━━━ GIVEN DATA

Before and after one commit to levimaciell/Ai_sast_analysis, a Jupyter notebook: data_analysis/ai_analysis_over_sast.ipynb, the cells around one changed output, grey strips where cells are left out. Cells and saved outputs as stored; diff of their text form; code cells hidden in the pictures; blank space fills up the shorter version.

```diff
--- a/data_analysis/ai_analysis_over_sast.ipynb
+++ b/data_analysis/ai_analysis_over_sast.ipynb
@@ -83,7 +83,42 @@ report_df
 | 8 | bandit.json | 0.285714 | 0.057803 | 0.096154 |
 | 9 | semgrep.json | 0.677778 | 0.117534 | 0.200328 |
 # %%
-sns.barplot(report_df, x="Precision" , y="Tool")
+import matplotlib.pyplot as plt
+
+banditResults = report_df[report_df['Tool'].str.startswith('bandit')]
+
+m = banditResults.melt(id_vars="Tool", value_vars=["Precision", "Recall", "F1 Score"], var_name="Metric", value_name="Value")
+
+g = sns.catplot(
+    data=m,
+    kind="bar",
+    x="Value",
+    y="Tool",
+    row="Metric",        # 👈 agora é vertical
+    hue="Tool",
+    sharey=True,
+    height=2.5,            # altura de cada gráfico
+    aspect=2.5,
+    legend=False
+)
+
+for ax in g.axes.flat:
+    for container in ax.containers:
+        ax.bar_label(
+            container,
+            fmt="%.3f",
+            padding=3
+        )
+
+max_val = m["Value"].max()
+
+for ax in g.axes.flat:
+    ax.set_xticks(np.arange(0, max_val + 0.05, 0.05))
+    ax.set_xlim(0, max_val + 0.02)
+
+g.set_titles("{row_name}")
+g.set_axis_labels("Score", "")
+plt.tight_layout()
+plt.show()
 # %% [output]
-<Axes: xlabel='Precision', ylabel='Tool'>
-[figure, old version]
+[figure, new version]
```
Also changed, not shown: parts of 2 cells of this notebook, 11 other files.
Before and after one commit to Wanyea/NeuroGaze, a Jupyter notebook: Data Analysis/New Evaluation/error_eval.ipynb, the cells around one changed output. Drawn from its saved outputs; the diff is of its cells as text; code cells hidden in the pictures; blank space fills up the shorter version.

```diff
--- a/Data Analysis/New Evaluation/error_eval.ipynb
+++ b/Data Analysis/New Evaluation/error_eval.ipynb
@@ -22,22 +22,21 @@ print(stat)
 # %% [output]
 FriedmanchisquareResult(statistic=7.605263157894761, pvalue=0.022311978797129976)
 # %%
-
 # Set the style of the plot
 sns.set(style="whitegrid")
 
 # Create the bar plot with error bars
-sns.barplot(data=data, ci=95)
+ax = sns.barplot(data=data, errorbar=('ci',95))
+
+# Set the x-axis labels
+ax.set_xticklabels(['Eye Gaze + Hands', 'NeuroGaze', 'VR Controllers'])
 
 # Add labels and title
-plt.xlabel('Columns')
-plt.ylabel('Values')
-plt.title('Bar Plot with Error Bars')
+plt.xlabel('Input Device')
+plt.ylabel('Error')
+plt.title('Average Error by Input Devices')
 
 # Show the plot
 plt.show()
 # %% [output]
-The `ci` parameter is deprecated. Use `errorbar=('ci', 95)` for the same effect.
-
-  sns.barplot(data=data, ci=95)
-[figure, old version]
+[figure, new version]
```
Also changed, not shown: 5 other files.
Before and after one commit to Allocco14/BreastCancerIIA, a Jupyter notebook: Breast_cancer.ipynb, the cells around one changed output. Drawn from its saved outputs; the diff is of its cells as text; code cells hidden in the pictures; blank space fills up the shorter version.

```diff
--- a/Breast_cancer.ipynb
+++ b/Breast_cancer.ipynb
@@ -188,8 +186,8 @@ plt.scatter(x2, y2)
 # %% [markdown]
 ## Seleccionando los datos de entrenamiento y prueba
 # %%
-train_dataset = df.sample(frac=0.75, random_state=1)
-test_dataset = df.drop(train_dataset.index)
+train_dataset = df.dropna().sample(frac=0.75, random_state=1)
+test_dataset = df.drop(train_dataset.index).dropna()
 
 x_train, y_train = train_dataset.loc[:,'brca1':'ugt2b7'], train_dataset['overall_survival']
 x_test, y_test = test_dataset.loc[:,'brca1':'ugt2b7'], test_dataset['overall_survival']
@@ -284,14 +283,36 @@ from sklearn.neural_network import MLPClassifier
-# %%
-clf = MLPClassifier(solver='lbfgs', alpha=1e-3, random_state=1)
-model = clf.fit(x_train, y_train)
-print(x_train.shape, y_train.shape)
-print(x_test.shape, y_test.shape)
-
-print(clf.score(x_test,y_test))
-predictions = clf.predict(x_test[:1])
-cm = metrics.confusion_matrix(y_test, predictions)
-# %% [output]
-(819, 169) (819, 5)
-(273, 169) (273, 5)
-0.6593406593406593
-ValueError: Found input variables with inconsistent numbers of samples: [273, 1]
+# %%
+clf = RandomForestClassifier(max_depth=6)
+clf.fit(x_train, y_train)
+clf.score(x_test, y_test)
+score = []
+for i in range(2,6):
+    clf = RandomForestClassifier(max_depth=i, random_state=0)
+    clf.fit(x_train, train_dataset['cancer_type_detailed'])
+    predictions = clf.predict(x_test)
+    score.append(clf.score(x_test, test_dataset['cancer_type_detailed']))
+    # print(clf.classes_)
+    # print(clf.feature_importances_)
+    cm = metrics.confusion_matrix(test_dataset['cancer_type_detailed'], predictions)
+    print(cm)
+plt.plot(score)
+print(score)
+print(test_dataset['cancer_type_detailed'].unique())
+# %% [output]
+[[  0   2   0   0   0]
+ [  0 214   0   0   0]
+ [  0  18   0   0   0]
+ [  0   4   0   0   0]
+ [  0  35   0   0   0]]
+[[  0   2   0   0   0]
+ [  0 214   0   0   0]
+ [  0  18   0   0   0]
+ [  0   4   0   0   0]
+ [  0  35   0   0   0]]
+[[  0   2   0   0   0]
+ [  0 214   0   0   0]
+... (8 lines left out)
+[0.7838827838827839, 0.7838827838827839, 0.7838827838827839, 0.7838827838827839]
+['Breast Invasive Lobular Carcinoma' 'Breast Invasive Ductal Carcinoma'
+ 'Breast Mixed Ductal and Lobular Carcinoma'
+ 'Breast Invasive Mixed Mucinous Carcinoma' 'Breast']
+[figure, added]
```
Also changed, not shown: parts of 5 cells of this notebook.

━━━━━━

WHAT YOU NEED TO DO
Filter the lines above, keeping and copying those that contain "barplot".

ANSWER TO THIS PROBLEM
-sns.barplot(report_df, x="Precision" , y="Tool")
-sns.barplot(data=data, ci=95)
+ax = sns.barplot(data=data, errorbar=('ci',95))
-  sns.barplot(data=data, ci=95)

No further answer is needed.